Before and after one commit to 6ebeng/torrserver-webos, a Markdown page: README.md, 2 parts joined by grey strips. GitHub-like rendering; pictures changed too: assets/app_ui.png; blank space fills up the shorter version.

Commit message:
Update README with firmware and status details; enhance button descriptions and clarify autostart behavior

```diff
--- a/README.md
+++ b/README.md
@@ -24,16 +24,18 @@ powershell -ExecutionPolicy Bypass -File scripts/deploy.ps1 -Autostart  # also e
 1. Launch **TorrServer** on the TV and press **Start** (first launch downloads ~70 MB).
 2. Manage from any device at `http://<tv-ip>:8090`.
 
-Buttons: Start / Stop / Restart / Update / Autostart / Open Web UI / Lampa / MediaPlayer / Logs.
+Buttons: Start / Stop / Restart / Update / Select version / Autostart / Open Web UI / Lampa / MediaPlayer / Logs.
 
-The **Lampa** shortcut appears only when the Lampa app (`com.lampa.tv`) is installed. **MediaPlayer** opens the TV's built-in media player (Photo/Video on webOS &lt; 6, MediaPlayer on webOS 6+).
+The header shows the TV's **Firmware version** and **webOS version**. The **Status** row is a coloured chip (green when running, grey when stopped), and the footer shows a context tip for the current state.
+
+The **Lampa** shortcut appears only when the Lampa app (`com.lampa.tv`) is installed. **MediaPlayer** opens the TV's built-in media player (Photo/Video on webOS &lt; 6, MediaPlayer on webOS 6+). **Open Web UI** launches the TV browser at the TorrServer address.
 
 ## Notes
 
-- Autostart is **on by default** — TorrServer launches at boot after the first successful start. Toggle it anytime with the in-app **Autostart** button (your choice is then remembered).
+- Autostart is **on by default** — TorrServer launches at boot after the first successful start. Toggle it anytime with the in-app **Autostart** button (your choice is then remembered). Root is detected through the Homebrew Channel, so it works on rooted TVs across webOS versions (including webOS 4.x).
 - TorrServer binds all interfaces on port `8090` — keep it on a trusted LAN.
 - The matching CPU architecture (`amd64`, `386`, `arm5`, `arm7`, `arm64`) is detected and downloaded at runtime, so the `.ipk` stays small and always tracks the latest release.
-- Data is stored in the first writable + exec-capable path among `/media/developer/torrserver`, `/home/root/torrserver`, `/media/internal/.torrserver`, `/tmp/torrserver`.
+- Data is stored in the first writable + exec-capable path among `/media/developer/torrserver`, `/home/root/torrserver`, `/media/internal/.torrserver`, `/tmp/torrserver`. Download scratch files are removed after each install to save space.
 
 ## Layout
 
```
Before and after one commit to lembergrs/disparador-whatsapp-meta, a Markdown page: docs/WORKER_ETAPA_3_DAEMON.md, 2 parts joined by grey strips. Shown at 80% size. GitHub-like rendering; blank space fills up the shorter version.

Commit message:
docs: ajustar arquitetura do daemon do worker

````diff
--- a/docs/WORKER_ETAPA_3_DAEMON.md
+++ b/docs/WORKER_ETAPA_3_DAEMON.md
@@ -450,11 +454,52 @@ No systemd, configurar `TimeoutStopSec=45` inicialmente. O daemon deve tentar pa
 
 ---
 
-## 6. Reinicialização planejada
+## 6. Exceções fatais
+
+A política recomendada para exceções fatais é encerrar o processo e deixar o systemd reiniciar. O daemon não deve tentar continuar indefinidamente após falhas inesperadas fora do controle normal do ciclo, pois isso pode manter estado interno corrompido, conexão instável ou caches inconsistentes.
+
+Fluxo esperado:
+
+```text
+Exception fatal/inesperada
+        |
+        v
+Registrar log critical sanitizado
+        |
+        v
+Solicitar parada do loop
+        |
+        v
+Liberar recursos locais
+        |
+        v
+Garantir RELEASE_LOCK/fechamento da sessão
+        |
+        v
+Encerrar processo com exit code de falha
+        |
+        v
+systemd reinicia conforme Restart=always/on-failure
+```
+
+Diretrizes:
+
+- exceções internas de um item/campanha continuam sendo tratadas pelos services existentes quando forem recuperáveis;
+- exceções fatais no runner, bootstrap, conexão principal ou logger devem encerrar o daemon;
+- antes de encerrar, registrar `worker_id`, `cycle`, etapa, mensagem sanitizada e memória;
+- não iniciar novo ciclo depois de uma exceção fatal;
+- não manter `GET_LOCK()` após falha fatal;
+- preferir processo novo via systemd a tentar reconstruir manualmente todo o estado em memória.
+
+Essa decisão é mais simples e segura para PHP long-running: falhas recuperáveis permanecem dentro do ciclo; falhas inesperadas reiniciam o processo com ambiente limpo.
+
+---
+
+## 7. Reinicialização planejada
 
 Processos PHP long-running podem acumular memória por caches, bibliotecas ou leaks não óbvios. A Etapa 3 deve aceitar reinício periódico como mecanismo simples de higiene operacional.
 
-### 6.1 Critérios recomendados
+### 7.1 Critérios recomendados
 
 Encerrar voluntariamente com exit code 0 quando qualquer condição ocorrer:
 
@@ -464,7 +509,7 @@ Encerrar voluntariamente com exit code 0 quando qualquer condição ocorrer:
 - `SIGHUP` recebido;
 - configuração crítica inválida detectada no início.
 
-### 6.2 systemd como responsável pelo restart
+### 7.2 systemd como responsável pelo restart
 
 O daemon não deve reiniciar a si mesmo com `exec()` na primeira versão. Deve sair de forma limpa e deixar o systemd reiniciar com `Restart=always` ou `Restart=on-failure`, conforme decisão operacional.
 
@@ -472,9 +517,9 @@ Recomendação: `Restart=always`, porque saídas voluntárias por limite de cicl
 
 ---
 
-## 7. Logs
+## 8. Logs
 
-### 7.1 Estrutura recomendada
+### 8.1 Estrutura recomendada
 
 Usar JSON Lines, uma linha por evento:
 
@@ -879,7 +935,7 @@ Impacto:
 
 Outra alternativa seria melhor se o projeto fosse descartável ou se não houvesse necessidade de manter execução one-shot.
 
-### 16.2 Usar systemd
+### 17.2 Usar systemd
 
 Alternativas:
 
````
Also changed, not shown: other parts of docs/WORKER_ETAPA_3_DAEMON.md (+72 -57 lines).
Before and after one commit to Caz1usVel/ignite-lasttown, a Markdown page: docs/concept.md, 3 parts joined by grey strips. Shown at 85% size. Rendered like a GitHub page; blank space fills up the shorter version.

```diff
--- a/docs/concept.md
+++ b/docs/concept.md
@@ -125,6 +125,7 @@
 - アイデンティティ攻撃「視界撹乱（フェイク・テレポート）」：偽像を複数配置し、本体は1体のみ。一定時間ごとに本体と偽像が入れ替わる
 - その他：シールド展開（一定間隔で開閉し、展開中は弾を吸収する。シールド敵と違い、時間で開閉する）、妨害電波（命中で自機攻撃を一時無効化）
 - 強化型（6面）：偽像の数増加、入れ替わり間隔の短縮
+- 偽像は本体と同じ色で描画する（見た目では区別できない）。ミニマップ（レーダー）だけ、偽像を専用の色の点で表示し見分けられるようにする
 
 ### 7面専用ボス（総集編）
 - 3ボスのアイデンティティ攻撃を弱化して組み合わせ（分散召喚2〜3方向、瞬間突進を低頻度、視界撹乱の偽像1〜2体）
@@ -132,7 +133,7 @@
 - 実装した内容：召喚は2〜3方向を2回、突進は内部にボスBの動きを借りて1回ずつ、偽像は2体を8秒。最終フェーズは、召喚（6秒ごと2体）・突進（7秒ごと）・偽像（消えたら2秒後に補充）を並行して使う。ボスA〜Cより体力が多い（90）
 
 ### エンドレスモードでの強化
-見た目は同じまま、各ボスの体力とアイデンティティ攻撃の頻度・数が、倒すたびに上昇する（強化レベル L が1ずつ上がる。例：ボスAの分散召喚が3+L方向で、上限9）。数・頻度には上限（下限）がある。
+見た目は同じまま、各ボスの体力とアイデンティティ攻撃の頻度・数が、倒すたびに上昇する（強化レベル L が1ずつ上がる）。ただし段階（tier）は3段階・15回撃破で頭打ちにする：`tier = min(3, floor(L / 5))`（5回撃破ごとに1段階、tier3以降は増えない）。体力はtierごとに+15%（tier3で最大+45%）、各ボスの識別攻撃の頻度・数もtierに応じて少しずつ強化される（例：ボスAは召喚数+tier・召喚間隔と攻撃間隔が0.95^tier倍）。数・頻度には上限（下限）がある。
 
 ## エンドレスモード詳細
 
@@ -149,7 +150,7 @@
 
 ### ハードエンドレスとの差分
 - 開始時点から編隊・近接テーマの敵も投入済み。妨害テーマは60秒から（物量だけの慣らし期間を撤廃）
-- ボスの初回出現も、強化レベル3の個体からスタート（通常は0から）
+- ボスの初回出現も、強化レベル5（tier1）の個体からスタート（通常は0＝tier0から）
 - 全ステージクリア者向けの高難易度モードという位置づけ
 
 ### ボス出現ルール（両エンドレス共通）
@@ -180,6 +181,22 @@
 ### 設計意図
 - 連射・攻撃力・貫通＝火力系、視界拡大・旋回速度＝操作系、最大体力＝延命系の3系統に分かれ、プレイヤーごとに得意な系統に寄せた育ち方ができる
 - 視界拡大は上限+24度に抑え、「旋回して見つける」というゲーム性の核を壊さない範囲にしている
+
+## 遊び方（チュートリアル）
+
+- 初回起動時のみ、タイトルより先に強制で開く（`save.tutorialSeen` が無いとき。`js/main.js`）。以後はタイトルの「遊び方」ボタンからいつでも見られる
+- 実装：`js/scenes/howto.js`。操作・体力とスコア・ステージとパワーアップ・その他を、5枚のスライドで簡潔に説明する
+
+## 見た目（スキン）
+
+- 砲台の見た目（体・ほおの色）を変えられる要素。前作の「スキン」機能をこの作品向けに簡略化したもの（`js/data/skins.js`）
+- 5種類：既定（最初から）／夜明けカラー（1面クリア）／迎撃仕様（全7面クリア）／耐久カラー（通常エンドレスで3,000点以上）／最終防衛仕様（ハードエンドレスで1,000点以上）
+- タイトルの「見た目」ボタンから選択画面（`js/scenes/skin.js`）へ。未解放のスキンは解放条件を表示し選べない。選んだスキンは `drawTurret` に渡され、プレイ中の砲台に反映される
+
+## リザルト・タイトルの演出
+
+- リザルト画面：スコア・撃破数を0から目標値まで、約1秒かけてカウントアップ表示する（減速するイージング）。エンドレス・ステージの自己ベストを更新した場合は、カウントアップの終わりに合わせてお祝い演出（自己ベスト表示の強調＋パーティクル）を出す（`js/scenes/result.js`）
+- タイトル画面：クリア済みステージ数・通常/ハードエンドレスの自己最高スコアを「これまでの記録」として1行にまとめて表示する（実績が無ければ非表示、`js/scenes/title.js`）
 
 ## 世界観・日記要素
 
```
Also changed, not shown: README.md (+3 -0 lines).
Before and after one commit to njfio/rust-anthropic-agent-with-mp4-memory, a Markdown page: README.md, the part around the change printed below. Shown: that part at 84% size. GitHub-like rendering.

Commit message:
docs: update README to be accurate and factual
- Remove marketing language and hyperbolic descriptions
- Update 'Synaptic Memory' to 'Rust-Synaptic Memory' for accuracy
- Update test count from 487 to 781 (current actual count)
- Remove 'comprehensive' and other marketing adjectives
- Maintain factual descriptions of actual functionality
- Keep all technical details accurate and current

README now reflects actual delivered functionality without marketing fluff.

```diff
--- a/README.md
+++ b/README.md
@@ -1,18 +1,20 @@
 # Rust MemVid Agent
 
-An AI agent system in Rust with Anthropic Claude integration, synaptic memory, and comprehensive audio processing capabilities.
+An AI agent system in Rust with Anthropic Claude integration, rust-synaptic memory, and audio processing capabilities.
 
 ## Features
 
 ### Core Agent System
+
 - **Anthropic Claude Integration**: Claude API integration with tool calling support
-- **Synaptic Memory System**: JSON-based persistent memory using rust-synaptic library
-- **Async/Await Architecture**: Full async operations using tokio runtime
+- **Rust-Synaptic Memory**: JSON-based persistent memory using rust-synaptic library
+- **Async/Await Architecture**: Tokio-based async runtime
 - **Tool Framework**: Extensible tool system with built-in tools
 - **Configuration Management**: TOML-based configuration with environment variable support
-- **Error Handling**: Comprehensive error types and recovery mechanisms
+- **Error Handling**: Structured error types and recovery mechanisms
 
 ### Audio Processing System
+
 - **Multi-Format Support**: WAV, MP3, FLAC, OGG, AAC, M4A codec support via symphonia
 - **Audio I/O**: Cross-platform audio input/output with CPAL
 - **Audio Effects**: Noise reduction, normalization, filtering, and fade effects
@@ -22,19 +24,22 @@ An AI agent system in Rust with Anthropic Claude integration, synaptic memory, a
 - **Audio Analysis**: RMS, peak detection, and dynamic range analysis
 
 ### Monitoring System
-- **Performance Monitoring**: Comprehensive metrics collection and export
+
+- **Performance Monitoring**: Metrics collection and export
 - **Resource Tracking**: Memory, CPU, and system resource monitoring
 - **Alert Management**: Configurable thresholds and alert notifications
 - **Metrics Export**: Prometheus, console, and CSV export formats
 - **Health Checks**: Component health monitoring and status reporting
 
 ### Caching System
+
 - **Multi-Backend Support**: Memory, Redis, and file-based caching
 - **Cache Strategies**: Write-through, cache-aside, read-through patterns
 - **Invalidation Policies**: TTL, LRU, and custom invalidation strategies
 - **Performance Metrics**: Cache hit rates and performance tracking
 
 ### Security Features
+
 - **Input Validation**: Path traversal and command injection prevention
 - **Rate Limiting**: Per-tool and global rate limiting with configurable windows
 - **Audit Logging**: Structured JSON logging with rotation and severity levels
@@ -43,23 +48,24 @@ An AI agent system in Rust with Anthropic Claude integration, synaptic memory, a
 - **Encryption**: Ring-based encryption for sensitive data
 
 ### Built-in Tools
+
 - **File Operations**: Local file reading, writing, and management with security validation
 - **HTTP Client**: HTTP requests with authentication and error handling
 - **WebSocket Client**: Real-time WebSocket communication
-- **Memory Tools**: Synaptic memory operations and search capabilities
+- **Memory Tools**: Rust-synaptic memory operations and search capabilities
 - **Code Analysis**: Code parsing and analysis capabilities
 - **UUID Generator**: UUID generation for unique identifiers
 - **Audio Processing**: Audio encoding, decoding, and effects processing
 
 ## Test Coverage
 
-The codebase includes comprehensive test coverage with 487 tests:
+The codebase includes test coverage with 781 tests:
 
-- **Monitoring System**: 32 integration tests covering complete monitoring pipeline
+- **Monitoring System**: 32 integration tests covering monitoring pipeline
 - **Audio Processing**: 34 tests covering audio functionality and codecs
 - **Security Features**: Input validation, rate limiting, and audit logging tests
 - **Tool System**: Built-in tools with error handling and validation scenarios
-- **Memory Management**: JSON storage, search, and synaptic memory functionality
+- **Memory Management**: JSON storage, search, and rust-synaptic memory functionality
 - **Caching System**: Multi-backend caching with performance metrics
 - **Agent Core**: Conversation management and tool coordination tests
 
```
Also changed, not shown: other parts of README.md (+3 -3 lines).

------------------------

- Exercise -
Scan the listing and report each line where the word "README" shows up.

- Response -
Before and after one commit to 6ebeng/torrserver-webos, a Markdown page: README.md, 2 parts joined by grey strips. GitHub-like rendering; pictures changed too: assets/app_ui.png; blank space fills up the shorter version.
Update README with firmware and status details; enhance button descriptions and clarify autostart behavior
--- a/README.md
+++ b/README.md
Also changed, not shown: README.md (+3 -0 lines).
Before and after one commit to njfio/rust-anthropic-agent-with-mp4-memory, a Markdown page: README.md, the part around the change printed below. Shown: that part at 84% size. GitHub-like rendering.
docs: update README to be accurate and factual
README now reflects actual delivered functionality without marketing fluff.
--- a/README.md
+++ b/README.md
Also changed, not shown: other parts of README.md (+3 -3 lines).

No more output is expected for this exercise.